Assigned task
Given the records below, pull every line with the word "drawn" into the answer.

══ Source information ══

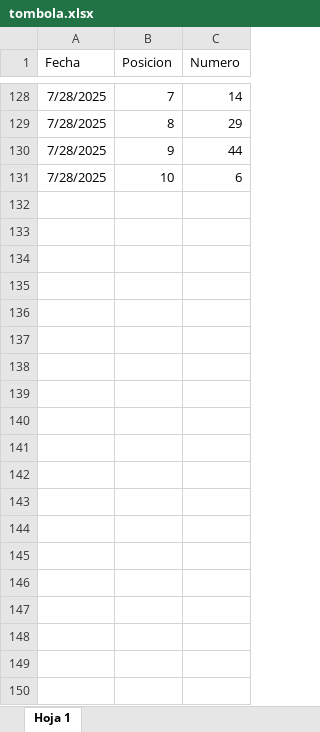
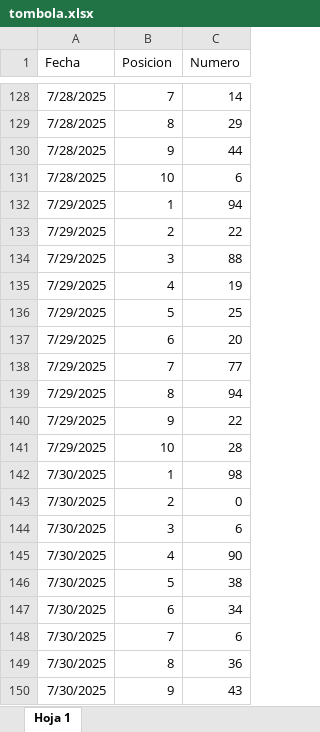
Before and after one commit to londerowalteroscar/Prediccion-Bingo-Municipal, an Excel workbook: data/tombola.xlsx, sheet Hoja 1, drawn as a sheet; only a part is shown, gaps mark what is left out; values as stored, in another font and other column widths than the file's, no borders; the diff covers the shown part only; the diff names each change by its address in the sheet, - before the commit and + after, or states it on an @@ line.

Commit message:
Actualización del cuaderno de predicción, incluyendo modelos LSTM, Markov, Poisson y Binomial Negativa. Se añadieron datos en tombola.xlsx.

```diff
--- a/data/tombola.xlsx (sheet Hoja 1)
+++ b/data/tombola.xlsx (sheet Hoja 1)
+row 132: 7/29/2025 | 1 | 94
+row 133: 7/29/2025 | 2 | 22
+row 134: 7/29/2025 | 3 | 88
+row 135: 7/29/2025 | 4 | 19
+row 136: 7/29/2025 | 5 | 25
+row 137: 7/29/2025 | 6 | 20
+row 138: 7/29/2025 | 7 | 77
+row 139: 7/29/2025 | 8 | 94
+row 140: 7/29/2025 | 9 | 22
+row 141: 7/29/2025 | 10 | 28
+row 142: 7/30/2025 | 1 | 98
+row 143: 7/30/2025 | 2 | 0
+row 144: 7/30/2025 | 3 | 6
+row 145: 7/30/2025 | 4 | 90
+row 146: 7/30/2025 | 5 | 38
+row 147: 7/30/2025 | 6 | 34
+row 148: 7/30/2025 | 7 | 6
+row 149: 7/30/2025 | 8 | 36
+row 150: 7/30/2025 | 9 | 43
```
Also changed, not shown: 31 added rows elsewhere in this sheet, 6 other files.
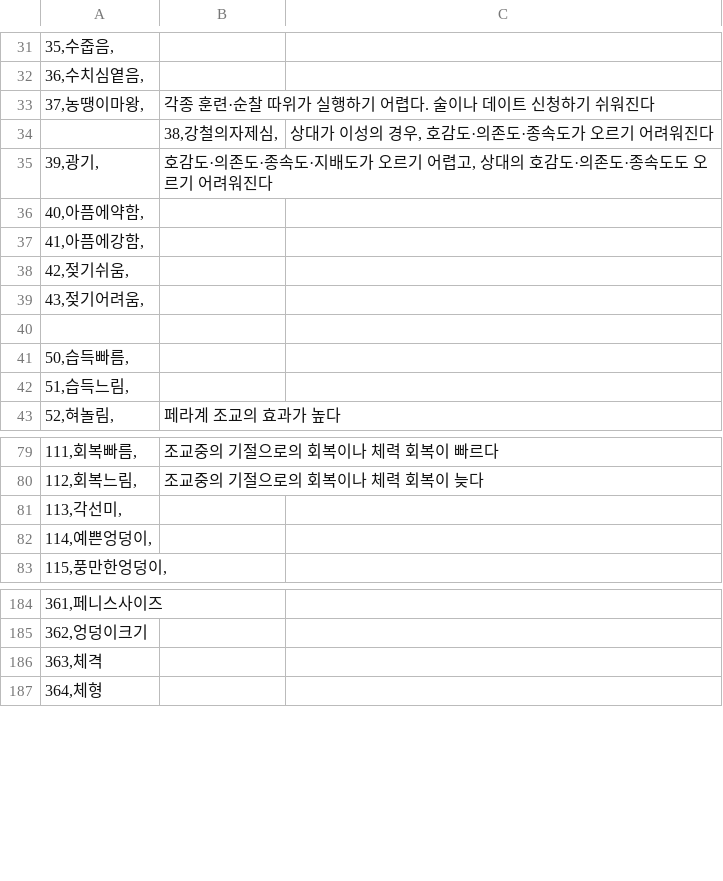
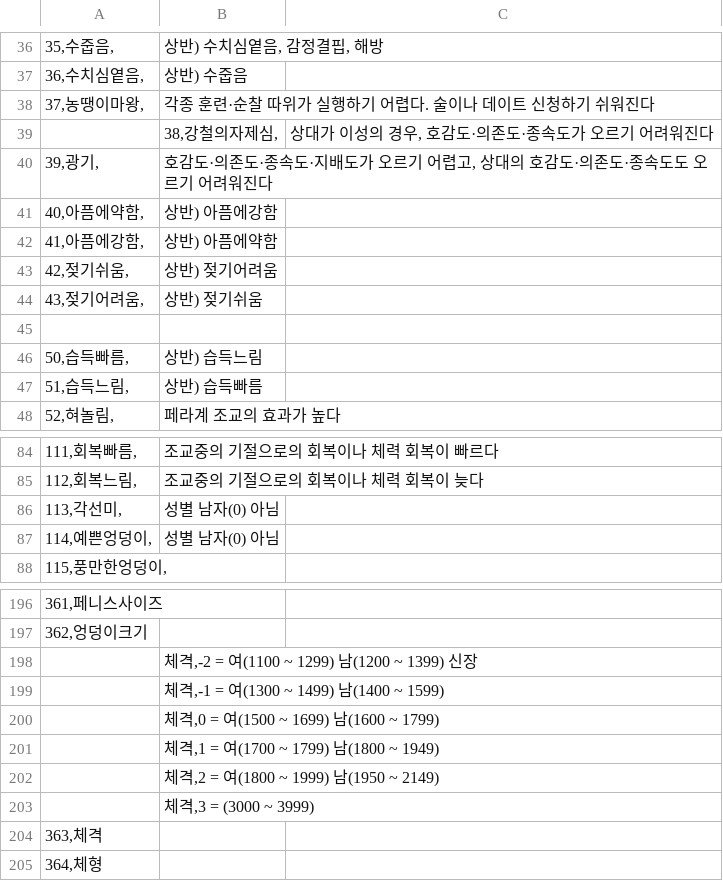
Before and after one commit to echintoad/eraBAK-, a CSV file: CSV/Talent.csv, drawn as a sheet; only a part is shown, gaps mark what is left out; the diff covers the shown part only.

```diff
--- a/CSV/Talent.csv
+++ b/CSV/Talent.csv
@@ -31,3 +36,3 @@
-35,수줍음,;
-36,수치심옅음,;
+35,수줍음,; 상반) 수치심옅음, 감정결핍, 해방
+36,수치심옅음,; 상반) 수줍음
 37,농땡이마왕,;각종 훈련·순찰 따위가 실행하기 어렵다. 술이나 데이트 신청하기 쉬워진다
@@ -35,9 +40,9 @@
 39,광기,;호감도·의존도·종속도·지배도가 오르기 어렵고, 상대의 호감도·의존도·종속도도 오르기 어려워진다
-40,아픔에약함,;
-41,아픔에강함,;
-42,젖기쉬움,;
-43,젖기어려움,;
+40,아픔에약함,; 상반) 아픔에강함
+41,아픔에강함,; 상반) 아픔에약함
+42,젖기쉬움,; 상반) 젖기어려움
+43,젖기어려움,; 상반) 젖기쉬움
 
-50,습득빠름,;
-51,습득느림,;
+50,습득빠름,; 상반) 습득느림
+51,습득느림,; 상반) 습득빠름
 52,혀놀림,;페라계 조교의 효과가 높다
@@ -80,4 +85,4 @@
 112,회복느림,;조교중의 기절으로의 회복이나 체력 회복이 늦다
-113,각선미,;
-114,예쁜엉덩이,;
+113,각선미,; 성별 남자(0) 아님
+114,예쁜엉덩이,; 성별 남자(0) 아님
 115,풍만한엉덩이,;
@@ -185,2 +197,8 @@
 362,엉덩이크기
+; 체격,-2 = 여(1100 ~ 1299) 남(1200 ~ 1399) 신장
+; 체격,-1 = 여(1300 ~ 1499) 남(1400 ~ 1599)
+; 체격,0  = 여(1500 ~ 1699) 남(1600 ~ 1799)
+; 체격,1  = 여(1700 ~ 1799) 남(1800 ~ 1949)
+; 체격,2  = 여(1800 ~ 1999) 남(1950 ~ 2149)
+; 체격,3  =   (3000 ~ 3999)
 363,체격
```
Also changed, not shown: 12 added rows and 32 edited cells elsewhere in this file.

═══

Answer
Before and after one commit to londerowalteroscar/Prediccion-Bingo-Municipal, an Excel workbook: data/tombola.xlsx, sheet Hoja 1, drawn as a sheet; only a part is shown, gaps mark what is left out; values as stored, in another font and other column widths than the file's, no borders; the diff covers the shown part only; the diff names each change by its address in the sheet, - before the commit and + after, or states it on an @@ line.
Before and after one commit to echintoad/eraBAK-, a CSV file: CSV/Talent.csv, drawn as a sheet; only a part is shown, gaps mark what is left out; the diff covers the shown part only.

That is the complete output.